Equity vs. Freedom: Anti-Discrimination Policies and Conservative Christian Student Organizations
Over the last two decades, many colleges and universities strived to make their campuses more inclusive to the LGBTQ+ community. Many institutions incorporated sexual orientation into their anti-discrimination statements and policies, placing sexual identity in the same category as racial or gender identity as a protected class. Additionally, some institutions adopted all comers’ policies under which all students are eligible for membership in registered student organizations and all members in good standing within those organizations are eligible to compete for leadership positions. As these policies became more robust, some colleges and universities scuffled with student organizations who, on the basis of their ideology, excluded some students from becoming members or serving in leadership roles. The most prevalent instances included public universities and evangelical Christian student organizations. In these cases, the institution moved to derecognize the evangelical group on the basis of their anti-discrimination or all comer’s policy. Some of the barred groups pursued litigation, arguing that their First Amendment rights to free speech, religion, or association were violated. This paper will examine the policies prompting the derecognition of evangelical Christian student organizations, and the arguments used by these groups to defend themselves. In addition to investigating what these policies have in common, arguments for and against these policies will be presented. Finally, implications for policy, practice, and future research will be presented.
For Interfaith Engagement to Succeed, White Religiosity Must Seek Solidarity with People of Color
Despite renewed efforts to engage religious diversity in higher education over the last two decades, interfaith engagement remains a relatively fringe interest on many campuses. The reason could be that these renewed interfaith efforts are running up against a powerful current of White religiosity that maintains a historical legacy of privilege in much of American higher education. For interfaith engagement to become a norm in American higher education, historical systems and structures that privilege White religiosity must be exposed, dismantled, and replaced with new systems and structures that are developed in solidarity with People of Color.
Hindu Chaplains as Translators
on College Campuses
To help mitigate the unique struggles of worldview minority students, some colleges and universities have hired campus chaplains who are able to empathize with, advocate for, and represent them. In the past ten years, Hindu chaplains in particular have been increasingly vocal about their work in scholarship and online forums, and a common thread in their testimonies has been their function as “translators” between Hindus and non-Hindus on campus. This work has enabled Hindu chaplains to remain visible on campus while ensuring that their students are seen and heard.
Muslims Inspiring Evangelicals

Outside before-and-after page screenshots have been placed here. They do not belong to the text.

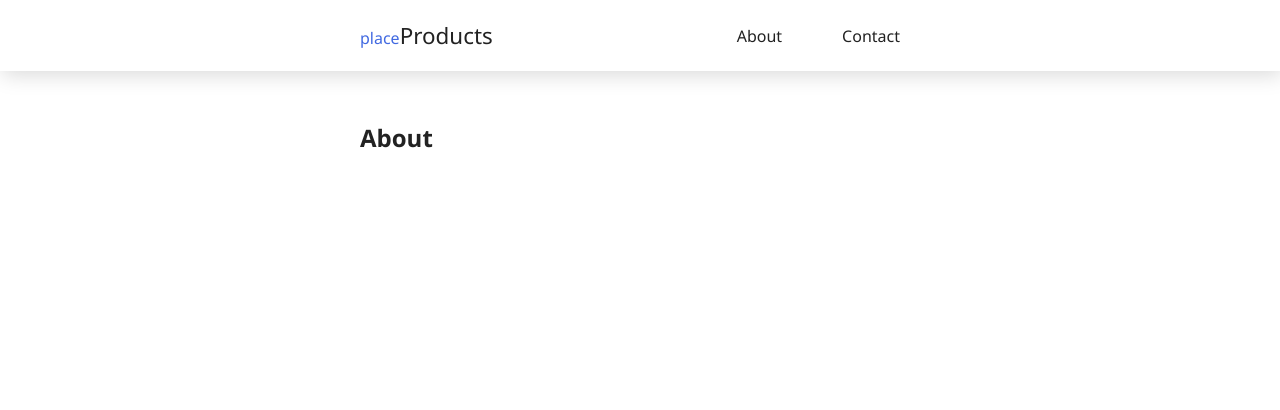
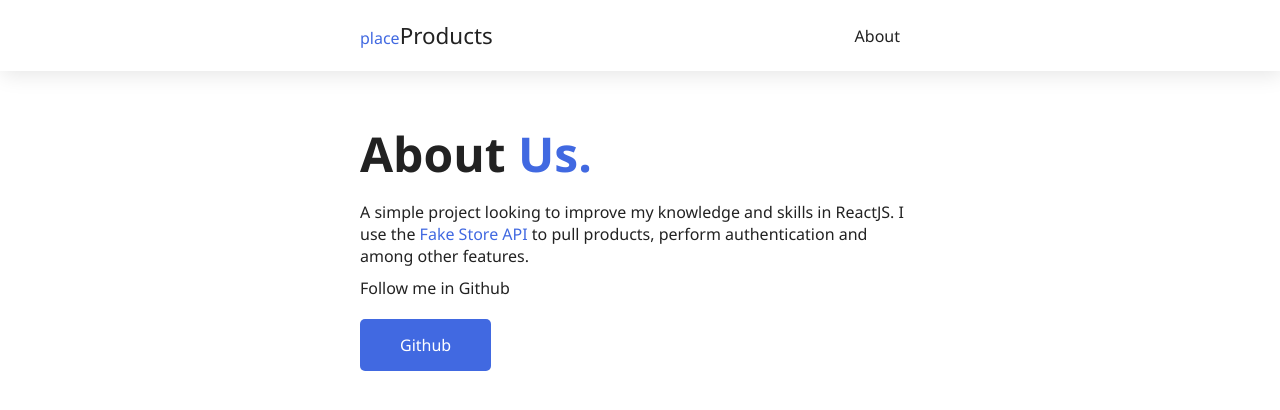
Before and after one commit to gabrielprmartins/placeProducts, a React (Create React App) app: page /about in a window 1280 px wide. Shown: the top 410 px of the page. Built offline with nearby package versions, Linux system fonts and the light colour scheme.

Commit message:
About Links and description

```diff
--- a/src/App.js
+++ b/src/App.js
@@ -5,7 +5,6 @@ import Header from "./Components/Header";
 import Products from "./Components/Products";
 import Product from "./Components/Product";
 import About from "./Components/About";
-import Contact from "./Components/Contact";
 
 const App = () => {
   return (
@@ -16,7 +15,6 @@ const App = () => {
           <Route path="/" element={<Products />} />
           <Route path="product/:id" element={<Product />} />
           <Route path="about" element={<About />} />
-          <Route path="contact" element={<Contact />} />
         </Routes>
       </div>
     </BrowserRouter>
--- a/src/Components/About.js
+++ b/src/Components/About.js
@@ -1,13 +1,32 @@
 import Head from "./Head";
+import styles from "./About.module.css";
 
 const About = () => {
   return (
-    <section className="animeUp">
+    <section className={`${styles.about} animeUp`}>
       <Head
         title="placeProducts | About"
         description="A Story of how us founded this company"
       />
-      <h1>About</h1>
+      <h1>
+        About <span>Us.</span>
+      </h1>
+      <p>
+        A simple project looking to improve my knowledge and skills in ReactJS.
+        I use the{" "}
+        <a href="https://fakestoreapi.com/" target="_blank">
+          Fake Store API
+        </a>{" "}
+        to pull products, perform authentication and among other features.
+      </p>
+      <p>Follow me in Github</p>
+      <a
+        href="https://github.com/gabriuda/"
+        className={styles.github}
+        target="_blank"
+      >
+        Github
+      </a>
     </section>
   );
 };
--- a/src/Components/About.module.css
+++ b/src/Components/About.module.css
@@ -0,0 +1,34 @@
+.about h1 {
+  font-size: 3rem;
+  margin-bottom: 15px;
+}
+
+.about h1 span {
+  color: royalblue;
+}
+
+.about p + p {
+  margin-top: 10px;
+}
+
+.about p > a {
+  color: royalblue;
+}
+
+.about p > a:hover {
+  text-decoration: underline;
+}
+
+.github {
+  margin-top: 20px;
+  display: inline-block;
+  background-color: royalblue;
+  color: white;
+  padding: 15px 40px;
+  border-radius: 5px;
+  transition: 0.3s;
+}
+
+.github:hover {
+  box-shadow: 2px 4px 20px 0 rgba(0, 0, 0, 0.15);
+}
--- a/src/Components/Contact.js
+++ /dev/null
@@ -1,15 +0,0 @@
-import Head from "./Head";
-
-const Contact = () => {
-  return (
-    <section className="animeUp">
-      <Head
-        title="placeProducts | Contact"
-        description="Contact us using we means"
-      />
-      <h1>Contact</h1>
-    </section>
-  );
-};
-
-export default Contact;
--- a/src/Components/Header.js
+++ b/src/Components/Header.js
@@ -13,9 +13,6 @@ const Header = () => {
             <li>
               <NavLink to="about">About</NavLink>
             </li>
-            <li>
-              <NavLink to="contact">Contact</NavLink>
-            </li>
           </ul>
         </nav>
       </div>
--- a/src/Components/Header.module.css
+++ b/src/Components/Header.module.css
@@ -1,5 +1,5 @@
 .header {
-  box-shadow: 2px 4px 20px 0 rgba(0, 0, 0, 0.15);
+  box-shadow: 2px 4px 20px 0 rgba(0, 0, 0, 0.1);
 }
 
 .headerContainer {
```
Also changed, not shown: src/Components/Contact.module.css (deleted).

Excerpt: "A small but growing segment of white Evangelical voices have indeed expressed appreciation for Muslims’ commitment to prayer, in particular. The appreciation is typically framed as a good reminder of how Christians have been taught to pray to the triune God in the Bible and in their communities. This appreciation is not an endorsement of Muslim theology, but is rather an acknowledgment of the endurance, humility, and the theocentric spirit that informs Muslim religious practice."